People make inconceivable numbers of choices each day, Louis Plung said, from what to eat for breakfast to what to wear to work or which detour might avoid rush hour traffic.
Americans cherish the right to choose how to live their lives, he said, and it is this way of thinking that has many people wondering what the future holds for the Jewish community in Pittsburgh and nationwide.
“I think the question we have to ask is what type of Jewish community will we leave for the next generation,” said Plung, who chairs the Jewish Federation of Greater Pittsburgh.
Plung addressed a packed auditorium as part of the Conversations for a Jewish Future Speaker Series before introducing the keynote speaker, Rabbi J.J. Schacter. Schacter’s presentation was focused around one fundamental issue: Will there be a Jewish religion in the future of our community?
“If you would ask me how Jewish life is in Pittsburgh, I would say it’s fine, everything is great,” Schacter said. “I believe there will be a future for our Jewish community that will not only be around, but it will be vibrant.”
Schacter, a professor of Jewish history and thought at Yeshiva University, cited the concept of choice as a main factor in preserving a thriving Jewish community. In a time where people can be overwhelmed by the amount of variety in daily life, having the ability to follow one’s own path is the only way to maintain the lifestyle of choice.
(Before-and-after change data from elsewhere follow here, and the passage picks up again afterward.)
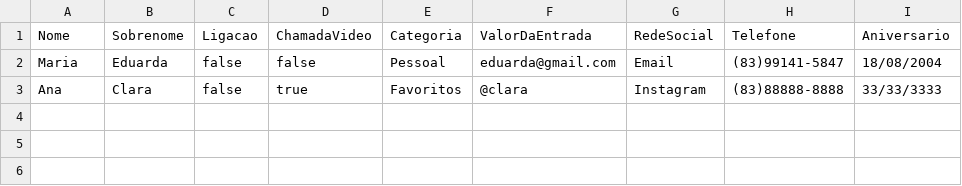
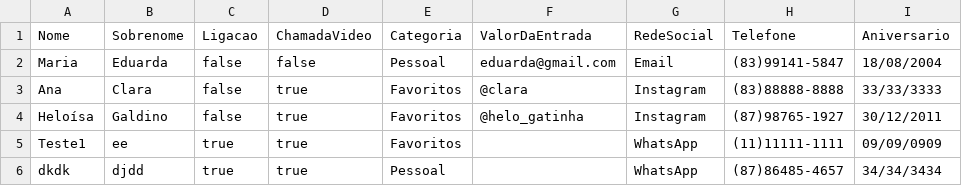
Before and after one commit to claradiass/AgendadeContatos2, a CSV file: data.csv, drawn as a sheet.

```diff
--- a/data.csv
+++ b/data.csv
@@ -3 +3,4 @@ Maria,Eduarda,false,false,Pessoal,eduarda@gmail.com,Email,(83)99141-5847,18/08/2
 Ana,Clara,false,true,Favoritos,@clara,Instagram,(83)88888-8888,33/33/3333
+Heloísa,Galdino,false,true,Favoritos,@helo_gatinha,Instagram,(87)98765-1927,30/12/2011
+Teste1,ee,true,true,Favoritos,,WhatsApp,(11)11111-1111,09/09/0909
+dkdk,djdd,true,true,Pessoal,,WhatsApp,(87)86485-4657,34/34/3434
```
Also changed, not shown: 27 other files.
“The core of our challenge for a greater Pittsburgh and to have Jews engaged in the community is to inspire people to choose to accept Judaism,” Schacter said.
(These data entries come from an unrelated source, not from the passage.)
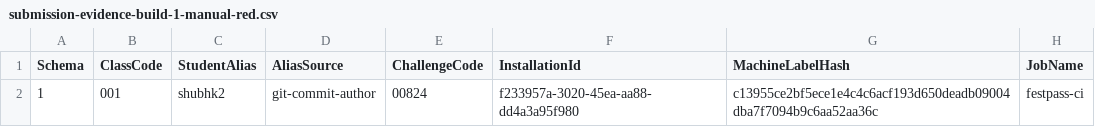
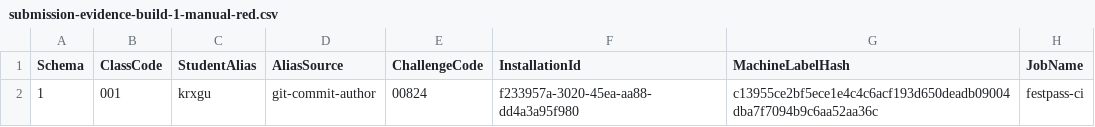
Before and after one commit to KrxGu/krish_festpass, a CSV file: submission/submission-evidence-build-1-manual-red.csv, drawn as a sheet; only a part is shown; the diff names each change by its address in the sheet, - before the commit and + after, or states it on an @@ line.

```diff
--- a/submission/submission-evidence-build-1-manual-red.csv
+++ b/submission/submission-evidence-build-1-manual-red.csv
-C2 (StudentAlias): shubhk2
+C2 (StudentAlias): krxgu
```
Also changed, not shown: submission/submission-evidence-build-2-automatic-red.csv, submission/submission-evidence-build-3-automatic-green.csv, 1 other file.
Schacter placed the onus to provide future generations with a compelling argument for keeping the Jewish faith on the current generation. The Harvard graduate explained that if a Jewish child does not practice the religion with the same vigor as Schacter himself, then it is Schacter’s responsibility to show why keeping the faith to the letter of the law is an admirable decision.
One question future generations must be asking, the rabbi said, is why will Jewish religion mean something to them? If children can provide answers to these questions, then they will be able embrace the religion.
Sitting to the left of Schacter, taking up almost an entire section of the auditorium, were a group of Jewish teenagers who seemed fixated on every word he spoke. Schacter pointed to those teens, citing them as prime examples of individuals embracing their role in preserving the Jewish community.
Using excerpts from Maimonides’ writings, Schacter illustrated God’s promise that the Jewish people will stand the test of time.
“The fact is, Jews have faced crude discrimination and brute physical annihilation,” he said. “Somehow we have survived. It tells me we will continue to survive.”
He reiterated his speech was not to assure people that the Jewish religion itself will continue for generations, but to show how future generations could ensure that Jewish leadership and pride will be present for generations to come.
(Brandt Gelman can be reached email@example.com.)